_How to complete this task:_ All of the data below is to be repeated exactly, except for the pictures.

_Task inputs:_
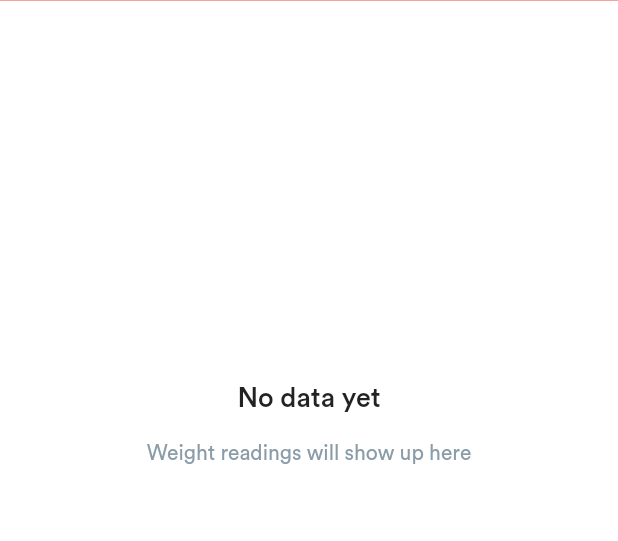
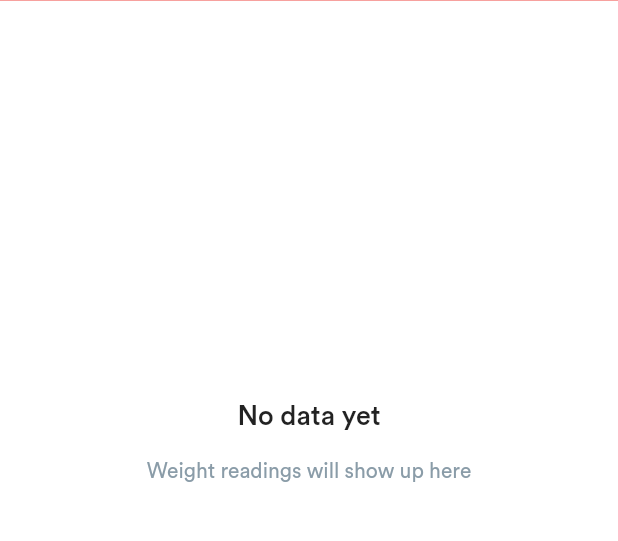
Before and after one commit to josephanya/custodia-provider-app, a Flutter app: the ProgressWeight screen opened by its route, after a tap on "All Readings", on a phone screen of 412 x 824 dp, the part 76-617 px from its top. Run offline on Flutter 3.47's test engine with Material 2 defaults, Android fonts, the phone set to English and light mode, and no system bars; drawn by our look-alikes of overlay_support; our stand-ins replace cached_network_image, dio, firebase_core, firebase_messaging, flutter_linkify, flutter_local_notifications and 6 more; missing offline and left inert: image_picker_for_web; accounts and stored records are empty; network calls fail.

Commit message:
bug fixes

```diff
--- a/lib/ui/views/home/home.dart
+++ b/lib/ui/views/home/home.dart
@@ -164,6 +164,7 @@ class _HomeState extends ConsumerState<Home> {
                               separatorBuilder: (context, index) =>
                                   const YMargin(12),
                             ),
+                  const YMargin(12),
                 ],
               )
             ],
--- a/lib/ui/views/patients/progress/blood_glucose/readings_blood_glucose.dart
+++ b/lib/ui/views/patients/progress/blood_glucose/readings_blood_glucose.dart
@@ -34,7 +34,10 @@ class ReadingsBloodGlucoseState extends ConsumerState<ReadingsBloodGlucose> {
       appBar: appBar(context, 'All Readings'),
       body: SafeArea(
         child: SingleChildScrollView(
-          padding: const EdgeInsets.symmetric(horizontal: 16),
+          padding: const EdgeInsets.symmetric(
+            horizontal: 16,
+            vertical: 12,
+          ),
           child: provider.viewState.isLoading
               ? const Center(
                   child: Padding(
--- a/lib/ui/views/patients/progress/blood_pressure/readings_blood_pressure.dart
+++ b/lib/ui/views/patients/progress/blood_pressure/readings_blood_pressure.dart
@@ -34,7 +34,10 @@ class ReadingsBloodPressureState extends ConsumerState<ReadingsBloodPressure> {
       appBar: appBar(context, 'All Readings'),
       body: SafeArea(
         child: SingleChildScrollView(
-          padding: const EdgeInsets.symmetric(horizontal: 16),
+          padding: const EdgeInsets.symmetric(
+            horizontal: 16,
+            vertical: 12,
+          ),
           child: provider.viewState.isLoading
               ? const Center(
                   child: Padding(
--- a/lib/ui/views/patients/progress/weight/progress_weight.dart
+++ b/lib/ui/views/patients/progress/weight/progress_weight.dart
@@ -10,10 +10,10 @@ class ProgressWeight extends StatefulWidget {
   const ProgressWeight({Key? key}) : super(key: key);
 
   @override
-  _ProgressWeightState createState() => _ProgressWeightState();
+  ProgressWeightState createState() => ProgressWeightState();
 }
 
-class _ProgressWeightState extends State<ProgressWeight> {
+class ProgressWeightState extends State<ProgressWeight> {
   int segmentedControlValue = 0;
 
   Widget segmentedControl() {
@@ -98,8 +98,8 @@ class _ProgressWeightState extends State<ProgressWeight> {
                       ),
                     ),
                     const YMargin(10),
-                    Row(
-                      children: const [
+                    const Row(
+                      children: [
                         InfoCard(
                           label: 'Starting Weight',
                           value: '100',
@@ -119,14 +119,14 @@ class _ProgressWeightState extends State<ProgressWeight> {
                     DefaultCard(
                       onPress: () =>
                           Navigator.pushNamed(context, '/readings-weight'),
-                      child: Padding(
-                        padding: const EdgeInsets.symmetric(
+                      child: const Padding(
+                        padding: EdgeInsets.symmetric(
                           horizontal: 15,
                           vertical: 17,
                         ),
                         child: Row(
                           mainAxisAlignment: MainAxisAlignment.spaceBetween,
-                          children: const [
+                          children: [
                             Text(
                               'All Readings',
                               style: TextStyle(fontSize: 14),
--- a/lib/ui/views/patients/progress/weight/readings_weight.dart
+++ b/lib/ui/views/patients/progress/weight/readings_weight.dart
@@ -34,7 +34,10 @@ class ReadingsWeightState extends ConsumerState<ReadingsWeight> {
       appBar: appBar(context, 'All Readings'),
       body: SafeArea(
         child: SingleChildScrollView(
-          padding: const EdgeInsets.symmetric(horizontal: 15),
+          padding: const EdgeInsets.symmetric(
+            horizontal: 16,
+            vertical: 12,
+          ),
           child: provider.viewState.isLoading
               ? const Center(
                   child: Padding(
--- a/lib/ui/views/photo/full_photo.dart
+++ b/lib/ui/views/photo/full_photo.dart
@@ -16,7 +16,7 @@ class FullPhoto extends StatelessWidget {
     return Scaffold(
       backgroundColor: black,
       appBar: AppBar(
-        backgroundColor: Color.fromARGB(0, 58, 58, 58),
+        backgroundColor: const Color.fromARGB(0, 58, 58, 58),
         leading: GestureDetector(
           onTap: () => Navigator.maybePop(context),
           child: Padding(
--- a/lib/utils/validator.dart
+++ b/lib/utils/validator.dart
@@ -2,7 +2,7 @@ class Validator {
   static bool isEmail(String em) {
     String p =
         r'^(([^<>()[\]\\.,;:\s@\"]+(\.[^<>()[\]\\.,;:\s@\"]+)*)|(\".+\"))@((\[[0-9]{1,3}\.[0-9]{1,3}\.[0-9]{1,3}\.[0-9]{1,3}\])|(([a-zA-Z\-0-9]+\.)+[a-zA-Z]{2,}))$';
-    RegExp regExp = new RegExp(p);
+    RegExp regExp = RegExp(p);
     return regExp.hasMatch(em);
   }
 
```
Also changed, not shown: lib/ui/views/patients/progress/blood_glucose/progress_blood_glucose.dart (+11 -11 lines), lib/ui/views/patients/progress/blood_pressure/progress_blood_pressure.dart (+11 -11 lines), lib/ui/widgets/textfield.dart (+2 -6 lines), 3 other files.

_Task answer:_
Before and after one commit to josephanya/custodia-provider-app, a Flutter app: the ProgressWeight screen opened by its route, after a tap on "All Readings", on a phone screen of 412 x 824 dp, the part 76-617 px from its top. Run offline on Flutter 3.47's test engine with Material 2 defaults, Android fonts, the phone set to English and light mode, and no system bars; drawn by our look-alikes of overlay_support; our stand-ins replace cached_network_image, dio, firebase_core, firebase_messaging, flutter_linkify, flutter_local_notifications and 6 more; missing offline and left inert: image_picker_for_web; accounts and stored records are empty; network calls fail.

Commit message:
bug fixes

```diff
--- a/lib/ui/views/home/home.dart
+++ b/lib/ui/views/home/home.dart
@@ -164,6 +164,7 @@ class _HomeState extends ConsumerState<Home> {
                               separatorBuilder: (context, index) =>
                                   const YMargin(12),
                             ),
+                  const YMargin(12),
                 ],
               )
             ],
--- a/lib/ui/views/patients/progress/blood_glucose/readings_blood_glucose.dart
+++ b/lib/ui/views/patients/progress/blood_glucose/readings_blood_glucose.dart
@@ -34,7 +34,10 @@ class ReadingsBloodGlucoseState extends ConsumerState<ReadingsBloodGlucose> {
       appBar: appBar(context, 'All Readings'),
       body: SafeArea(
         child: SingleChildScrollView(
-          padding: const EdgeInsets.symmetric(horizontal: 16),
+          padding: const EdgeInsets.symmetric(
+            horizontal: 16,
+            vertical: 12,
+          ),
           child: provider.viewState.isLoading
               ? const Center(
                   child: Padding(
--- a/lib/ui/views/patients/progress/blood_pressure/readings_blood_pressure.dart
+++ b/lib/ui/views/patients/progress/blood_pressure/readings_blood_pressure.dart
@@ -34,7 +34,10 @@ class ReadingsBloodPressureState extends ConsumerState<ReadingsBloodPressure> {
       appBar: appBar(context, 'All Readings'),
       body: SafeArea(
         child: SingleChildScrollView(
-          padding: const EdgeInsets.symmetric(horizontal: 16),
+          padding: const EdgeInsets.symmetric(
+            horizontal: 16,
+            vertical: 12,
+          ),
           child: provider.viewState.isLoading
               ? const Center(
                   child: Padding(
--- a/lib/ui/views/patients/progress/weight/progress_weight.dart
+++ b/lib/ui/views/patients/progress/weight/progress_weight.dart
@@ -10,10 +10,10 @@ class ProgressWeight extends StatefulWidget {
   const ProgressWeight({Key? key}) : super(key: key);
 
   @override
-  _ProgressWeightState createState() => _ProgressWeightState();
+  ProgressWeightState createState() => ProgressWeightState();
 }
 
-class _ProgressWeightState extends State<ProgressWeight> {
+class ProgressWeightState extends State<ProgressWeight> {
   int segmentedControlValue = 0;
 
   Widget segmentedControl() {
@@ -98,8 +98,8 @@ class _ProgressWeightState extends State<ProgressWeight> {
                       ),
                     ),
                     const YMargin(10),
-                    Row(
-                      children: const [
+                    const Row(
+                      children: [
                         InfoCard(
                           label: 'Starting Weight',
                           value: '100',
@@ -119,14 +119,14 @@ class _ProgressWeightState extends State<ProgressWeight> {
                     DefaultCard(
                       onPress: () =>
                           Navigator.pushNamed(context, '/readings-weight'),
-                      child: Padding(
-                        padding: const EdgeInsets.symmetric(
+                      child: const Padding(
+                        padding: EdgeInsets.symmetric(
                           horizontal: 15,
                           vertical: 17,
                         ),
                         child: Row(
                           mainAxisAlignment: MainAxisAlignment.spaceBetween,
-                          children: const [
+                          children: [
                             Text(
                               'All Readings',
                               style: TextStyle(fontSize: 14),
--- a/lib/ui/views/patients/progress/weight/readings_weight.dart
+++ b/lib/ui/views/patients/progress/weight/readings_weight.dart
@@ -34,7 +34,10 @@ class ReadingsWeightState extends ConsumerState<ReadingsWeight> {
       appBar: appBar(context, 'All Readings'),
       body: SafeArea(
         child: SingleChildScrollView(
-          padding: const EdgeInsets.symmetric(horizontal: 15),
+          padding: const EdgeInsets.symmetric(
+            horizontal: 16,
+            vertical: 12,
+          ),
           child: provider.viewState.isLoading
               ? const Center(
                   child: Padding(
--- a/lib/ui/views/photo/full_photo.dart
+++ b/lib/ui/views/photo/full_photo.dart
@@ -16,7 +16,7 @@ class FullPhoto extends StatelessWidget {
     return Scaffold(
       backgroundColor: black,
       appBar: AppBar(
-        backgroundColor: Color.fromARGB(0, 58, 58, 58),
+        backgroundColor: const Color.fromARGB(0, 58, 58, 58),
         leading: GestureDetector(
           onTap: () => Navigator.maybePop(context),
           child: Padding(
--- a/lib/utils/validator.dart
+++ b/lib/utils/validator.dart
@@ -2,7 +2,7 @@ class Validator {
   static bool isEmail(String em) {
     String p =
         r'^(([^<>()[\]\\.,;:\s@\"]+(\.[^<>()[\]\\.,;:\s@\"]+)*)|(\".+\"))@((\[[0-9]{1,3}\.[0-9]{1,3}\.[0-9]{1,3}\.[0-9]{1,3}\])|(([a-zA-Z\-0-9]+\.)+[a-zA-Z]{2,}))$';
-    RegExp regExp = new RegExp(p);
+    RegExp regExp = RegExp(p);
     return regExp.hasMatch(em);
   }
 
```
Also changed, not shown: lib/ui/views/patients/progress/blood_glucose/progress_blood_glucose.dart (+11 -11 lines), lib/ui/views/patients/progress/blood_pressure/progress_blood_pressure.dart (+11 -11 lines), lib/ui/widgets/textfield.dart (+2 -6 lines), 3 other files.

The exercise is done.